“This scheme is caricatured as undermining trust when it is all about restoring trust: giving parents the confidence that the volunteer at school and the local scout leader have been vetted and because of that children are safer. Believing that those adults who seek to harm children will not otherwise position themselves in such posts is naïve.”
Alan Meyrick, Registrar, General Teaching Council said:
“The GTC works very closely with the ISA to ensure that there is coherence and clarity around the referral of information relating to safeguarding children. These new requirements strengthen the mechanisms already in place and we welcome them.”
Mark Goldring, Chief Executive of Mencap, said:
"Mencap welcomes any move to provide better protection for adults with a learning disability who may be vulnerable to abuse.”
Paul Snell, Acting Chief Executive of the General Social Care Council, said:
"We welcome the launch of the Vetting and Barring scheme which will further enhance the safety of children and vulnerable adults.
“As the professional regulator, we will be working closely with the ISA to ensure that unsuitable people are prevented from working as social workers in social care."
Gary FitzGerald, Chief Executive of Action on Elder Abuse, said:
"Society has a high expectation of staff who work with older and dependent people and we are confident that the majority perform their work with sensitivity and caring, but it is right that we should do everything possible to exclude those who may seek to do harm.
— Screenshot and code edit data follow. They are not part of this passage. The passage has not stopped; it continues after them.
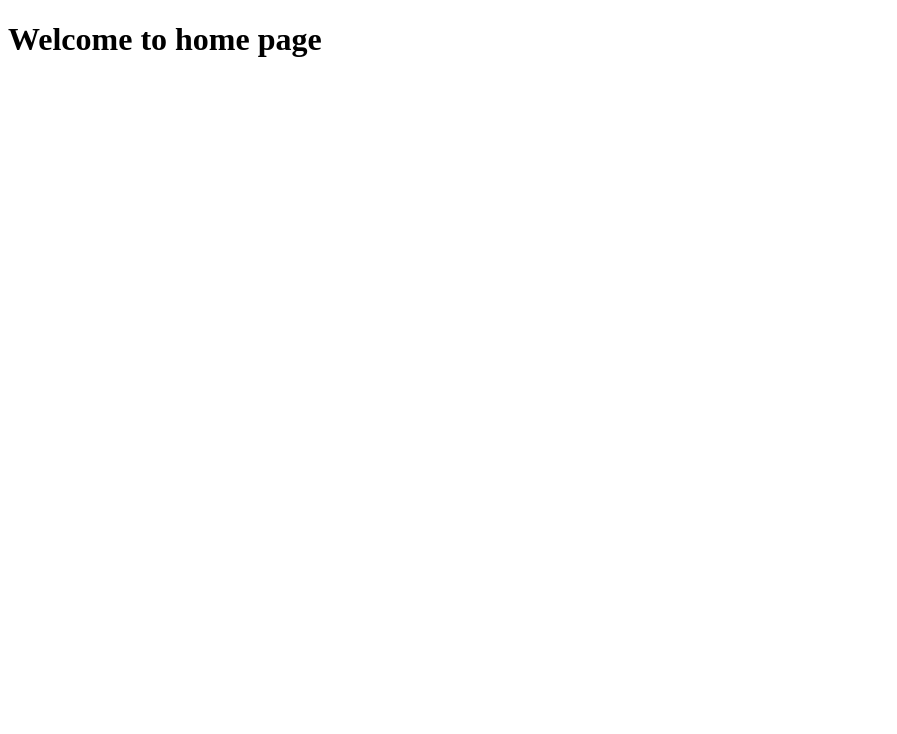
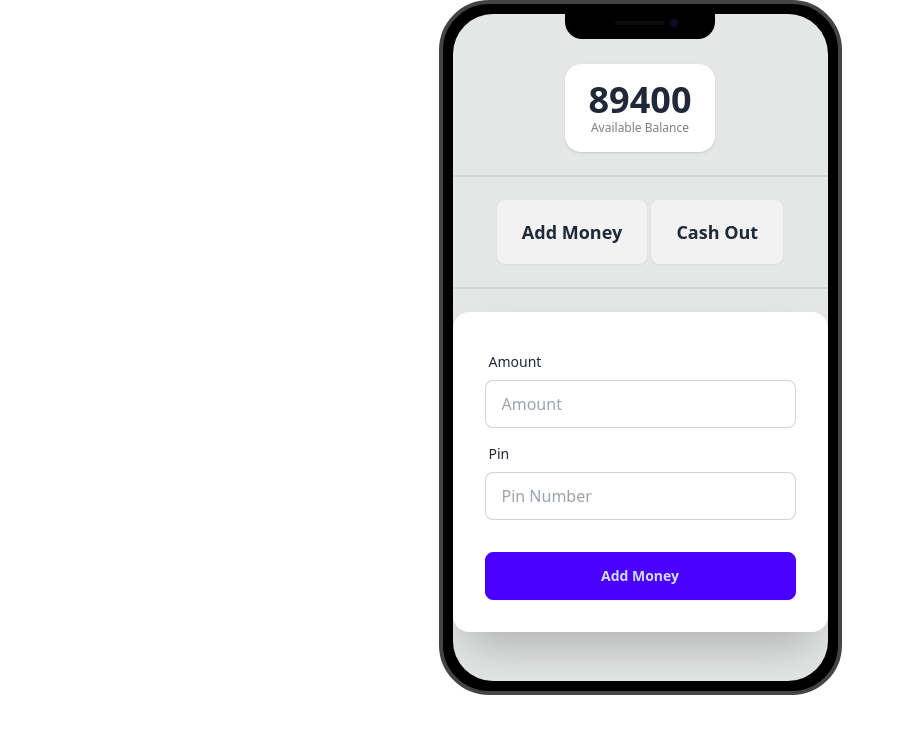
Before and after one commit to FaisalHasanEmon/payoo-mfs, a plain HTML site: page home.html in a window 1280 px wide. Shown: the whole page, without its empty margins (0-897 px from the left). Drawn offline with nearby package versions, Linux system fonts and the light colour scheme.

Commit message:
Add money and event handler in progress

```diff
--- a/home.html
+++ b/home.html
@@ -1,11 +1,83 @@
 <!DOCTYPE html>
-<html lang="en">
+<html lang="en" data-theme="light">
   <head>
     <meta charset="UTF-8" />
     <meta name="viewport" content="width=device-width, initial-scale=1.0" />
-    <title>Home Page</title>
+    <title>Payoo MFS</title>
+
+    <!-- Tailwind And Daisy UI CDN -->
+    <link
+      href="https://cdn.jsdelivr.net/npm/daisyui@4.12.10/dist/full.min.css"
+      rel="stylesheet"
+      type="text/css"
+    />
+    <script src="https://cdn.tailwindcss.com"></script>
   </head>
   <body>
-    <h1>Welcome to home page</h1>
+    <header></header>
+    <main class="flex justify-center">
+      <div class="mockup-phone">
+        <div class="camera"></div>
+        <div class="display">
+          <div class="artboard artboard-demo phone-2">
+            <!-- Actual Content Starts From Here -->
+            <!-- Available Balance -->
+            <div>
+              <div class="stats shadow">
+                <div class="stat">
+                  <div class="stat-value">89400</div>
+                  <div class="stat-desc text-center">Available Balance</div>
+                </div>
+              </div>
+            </div>
+            <div class="divider"></div>
+            <!-- User Action Button -->
+            <div>
+              <button class="btn btn-lg">Add Money</button>
+              <button class="btn btn-lg">Cash Out</button>
+            </div>
+            <div class="divider"></div>
+            <!-- Add Money Section Starts -->
+            <div class="card bg-base-100 w-full max-w-sm shrink-0 shadow-2xl">
+              <form class="card-body">
+                <div class="form-control">
+                  <label class="label">
+                    <span class="label-text">Amount</span>
+                  </label>
+                  <input
+                    type="text"
+                    placeholder="Amount"
+                    class="input input-bordered"
+                    id="input-add-money"
+                    required
+                  />
+                </div>
+                <div class="form-control">
+                  <label class="label">
+                    <span class="label-text">Pin</span>
+                  </label>
+                  <input
+                    type="password"
+                    placeholder="Pin Number"
+                    class="input input-bordered"
+                    autocomplete="off"
+                    id="input-pin-number"
+                    required
+                  />
+                </div>
+                <div class="form-control mt-6">
+                  <button id="btn-add-money" class="btn btn-primary">
+                    Add Money
+                  </button>
+                </div>
+              </form>
+            </div>
+            <!-- Add Money Section Ends -->
+          </div>
+        </div>
+      </div>
+    </main>
+
+    <script src="js/home.js"></script>
   </body>
 </html>
--- /dev/null
+++ b/js/home.js
@@ -0,0 +1,20 @@
+// Add money to the account
+/**
+ Step-1: add an event handler and prevent page reload after form submit
+ Step-2: get money to be added to the account balance
+ */
+
+// Step-1: add an event handler to the add money button inside the form
+document
+  .getElementById("btn-add-money")
+  .addEventListener("click", function (event) {
+    // Prevent the default form submission behavior
+    event.preventDefault();
+
+    // Step-2: get money to be added inside the account
+    const addMoneyInput = document.getElementById("input-add-money").value;
+    console.log(addMoneyInput);
+    // Get Pin Number Provided
+    const inputPinNumber = document.getElementById("input-pin-number").value;
+    console.log(inputPinNumber);
+  });
```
“This is an excellent scheme which will increase protection for those who are most at risk."
Neil Hunt, Chief Executive of the Alzheimer’s Society, said:
“The Independent Safeguarding Authority (ISA) has an important role to play in protecting hundreds of thousands of people. As the care market expands we welcome these tighter controls which will offer vulnerable people with dementia more protection.
“It is particularly important that individuals using personalised budgets are made aware of the scheme, so that they can choose to take advantage of the important protection it provides.”
Bob Reitemeier, Chief Executive of The Children’s Society, said:
“Everyone supports the need to safeguard children from harm, and this scheme is a reminder of our collective responsibility in this regard. We know that more needs to be done to keep our children safe and we look upon this scheme as a positive development”.
Jane Haywood, Chief Executive of the Children's Workforce Development Council said:
"Protecting children and young people is the responsibility of us all. The Vetting and Barring Scheme is an important step forward in helping us to safeguard children by providing additional checks on people who work with them, whether in a paid or voluntary capacity."
David Pearson, Chief Executive of Churches’ Child Protection Advisory Service, said:
“We are delighted with this new scheme. We are convinced it represents a major step forward in the protection of children and vulnerable adults.”
NOTES TO EDITORS
1. The UK already has one of the most advanced systems in the world for carrying out checks on all those who work in positions of trust with children and vulnerable adults.
2. The new VBS will be delivered under the Safeguarding and Vulnerable Groups Act 2006, which was passed by Parliament following the Bichard Inquiry.
3. In January this year, the ISA took over responsibility for the decisions on new cases referred under existing regulations (List 99, POCA and POVA) from Government Ministers.
4. Further milestones in the new Scheme follow later. In particular:
- July 2010 - new entrants and employees looking to work or volunteer with vulnerable groups can start to apply to become ISA registered;
- November 2010 – new entrants must become ISA registered before starting work with vulnerable groups; and
- April 2011 – existing workers must start to become ISA-register.
5. The Vetting and Barring Scheme covers England, Wales and Northern Ireland. A separate but aligned scheme will be implemented in Scotland in 2010.
6. Further information can be found at www.isa-gov.org.uk
, including guidance from the ISA for employers on how to fulfil their new duty to refer an employee who causes harm or poses a risk.
Phone: For enquiries please contact the above department